• _Work to be completed_:
Every line of the listing must be reproduced as it stands. Leave the images behind.

*** Opening Entries shown ***

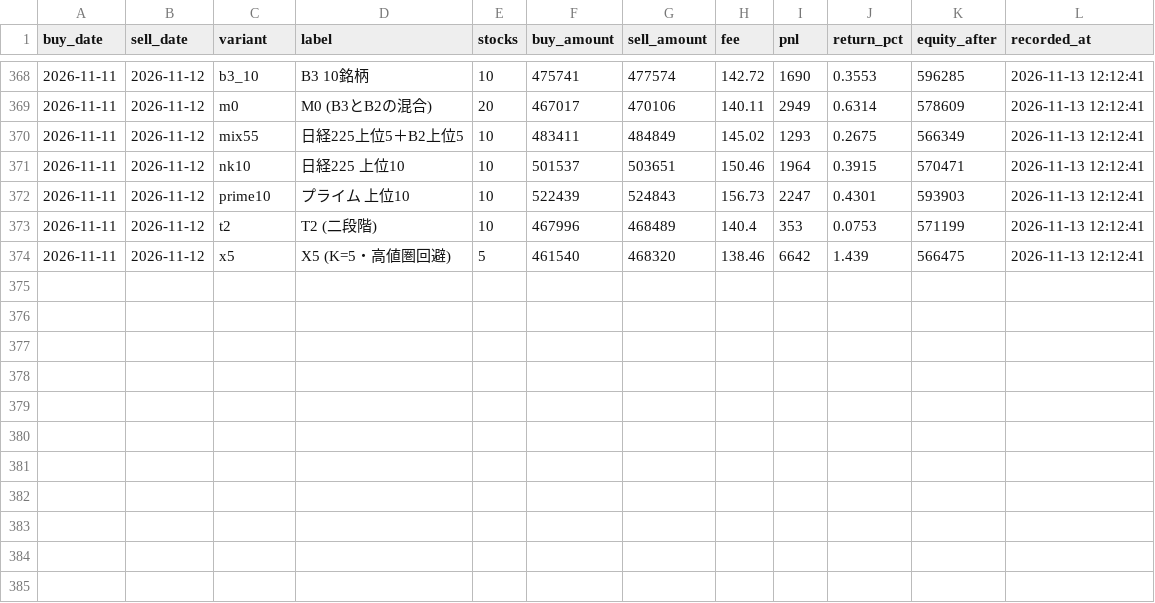
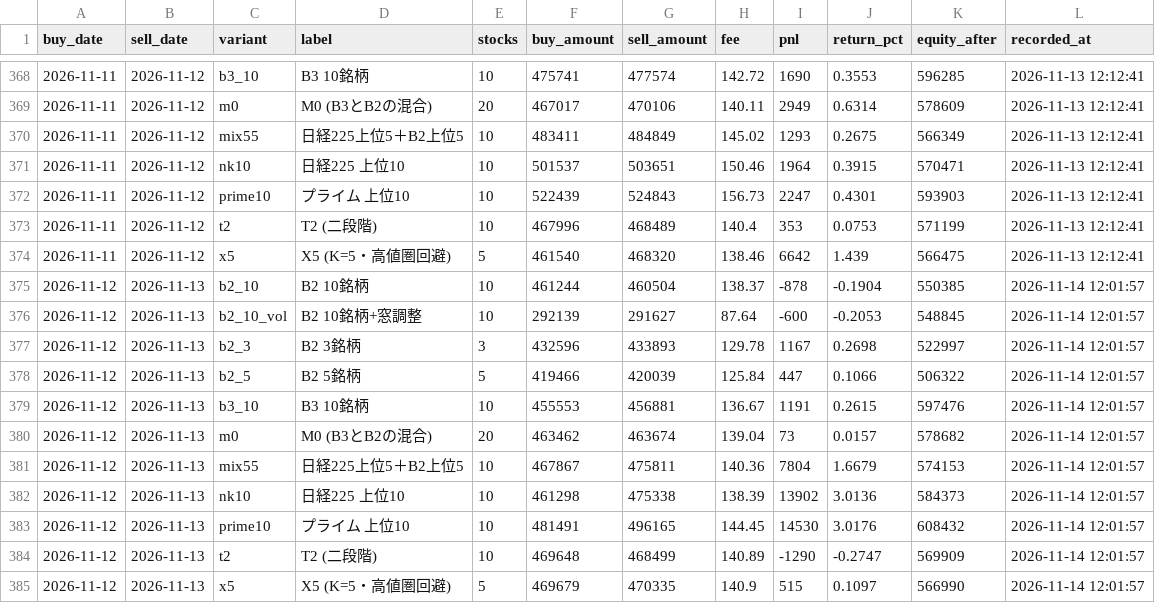
Before and after one commit to hiroto-k0306/kabu-b2, a CSV file: reports/forward_test/daily.csv, drawn as a sheet; only a part is shown, gaps mark what is left out; the diff names each change by its address in the sheet, - before the commit and + after, or states it on an @@ line.

```diff
--- a/reports/forward_test/daily.csv
+++ b/reports/forward_test/daily.csv
+row 375: 2026-11-12 | 2026-11-13 | b2_10 | B2 10銘柄 | 10 | 461244 | 460504 | 138.37 | -878 | -0.1904 | 550385 | 2026-11-14 12:01:57
+row 376: 2026-11-12 | 2026-11-13 | b2_10_vol | B2 10銘柄+窓調整 | 10 | 292139 | 291627 | 87.64 | -600 | -0.2053 | 548845 | 2026-11-14 12:01:57
+row 377: 2026-11-12 | 2026-11-13 | b2_3 | B2 3銘柄 | 3 | 432596 | 433893 | 129.78 | 1167 | 0.2698 | 522997 | 2026-11-14 12:01:57
+row 378: 2026-11-12 | 2026-11-13 | b2_5 | B2 5銘柄 | 5 | 419466 | 420039 | 125.84 | 447 | 0.1066 | 506322 | 2026-11-14 12:01:57
+row 379: 2026-11-12 | 2026-11-13 | b3_10 | B3 10銘柄 | 10 | 455553 | 456881 | 136.67 | 1191 | 0.2615 | 597476 | 2026-11-14 12:01:57
+row 380: 2026-11-12 | 2026-11-13 | m0 | M0 (B3とB2の混合) | 20 | 463462 | 463674 | 139.04 | 73 | 0.0157 | 578682 | 2026-11-14 12:01:57
+row 381: 2026-11-12 | 2026-11-13 | mix55 | 日経225上位5＋B2上位5 | 10 | 467867 | 475811 | 140.36 | 7804 | 1.6679 | 574153 | 2026-11-14 12:01:57
+row 382: 2026-11-12 | 2026-11-13 | nk10 | 日経225 上位10 | 10 | 461298 | 475338 | 138.39 | 13902 | 3.0136 | 584373 | 2026-11-14 12:01:57
+row 383: 2026-11-12 | 2026-11-13 | prime10 | プライム 上位10 | 10 | 481491 | 496165 | 144.45 | 14530 | 3.0176 | 608432 | 2026-11-14 12:01:57
+row 384: 2026-11-12 | 2026-11-13 | t2 | T2 (二段階) | 10 | 469648 | 468499 | 140.89 | -1290 | -0.2747 | 569909 | 2026-11-14 12:01:57
+row 385: 2026-11-12 | 2026-11-13 | x5 | X5 (K=5・高値圏回避) | 5 | 469679 | 470335 | 140.9 | 515 | 0.1097 | 566990 | 2026-11-14 12:01:57
```
Also changed, not shown: data/processed/b3/daily_picks.csv, data/processed/b3l/daily_picks.csv, 37 other files.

*** Closing Entries shown ***

• _Result for this exercise_:
Before and after one commit to hiroto-k0306/kabu-b2, a CSV file: reports/forward_test/daily.csv, drawn as a sheet; only a part is shown, gaps mark what is left out; the diff names each change by its address in the sheet, - before the commit and + after, or states it on an @@ line.

```diff
--- a/reports/forward_test/daily.csv
+++ b/reports/forward_test/daily.csv
+row 375: 2026-11-12 | 2026-11-13 | b2_10 | B2 10銘柄 | 10 | 461244 | 460504 | 138.37 | -878 | -0.1904 | 550385 | 2026-11-14 12:01:57
+row 376: 2026-11-12 | 2026-11-13 | b2_10_vol | B2 10銘柄+窓調整 | 10 | 292139 | 291627 | 87.64 | -600 | -0.2053 | 548845 | 2026-11-14 12:01:57
+row 377: 2026-11-12 | 2026-11-13 | b2_3 | B2 3銘柄 | 3 | 432596 | 433893 | 129.78 | 1167 | 0.2698 | 522997 | 2026-11-14 12:01:57
+row 378: 2026-11-12 | 2026-11-13 | b2_5 | B2 5銘柄 | 5 | 419466 | 420039 | 125.84 | 447 | 0.1066 | 506322 | 2026-11-14 12:01:57
+row 379: 2026-11-12 | 2026-11-13 | b3_10 | B3 10銘柄 | 10 | 455553 | 456881 | 136.67 | 1191 | 0.2615 | 597476 | 2026-11-14 12:01:57
+row 380: 2026-11-12 | 2026-11-13 | m0 | M0 (B3とB2の混合) | 20 | 463462 | 463674 | 139.04 | 73 | 0.0157 | 578682 | 2026-11-14 12:01:57
+row 381: 2026-11-12 | 2026-11-13 | mix55 | 日経225上位5＋B2上位5 | 10 | 467867 | 475811 | 140.36 | 7804 | 1.6679 | 574153 | 2026-11-14 12:01:57
+row 382: 2026-11-12 | 2026-11-13 | nk10 | 日経225 上位10 | 10 | 461298 | 475338 | 138.39 | 13902 | 3.0136 | 584373 | 2026-11-14 12:01:57
+row 383: 2026-11-12 | 2026-11-13 | prime10 | プライム 上位10 | 10 | 481491 | 496165 | 144.45 | 14530 | 3.0176 | 608432 | 2026-11-14 12:01:57
+row 384: 2026-11-12 | 2026-11-13 | t2 | T2 (二段階) | 10 | 469648 | 468499 | 140.89 | -1290 | -0.2747 | 569909 | 2026-11-14 12:01:57
+row 385: 2026-11-12 | 2026-11-13 | x5 | X5 (K=5・高値圏回避) | 5 | 469679 | 470335 | 140.9 | 515 | 0.1097 | 566990 | 2026-11-14 12:01:57
```
Also changed, not shown: data/processed/b3/daily_picks.csv, data/processed/b3l/daily_picks.csv, 37 other files.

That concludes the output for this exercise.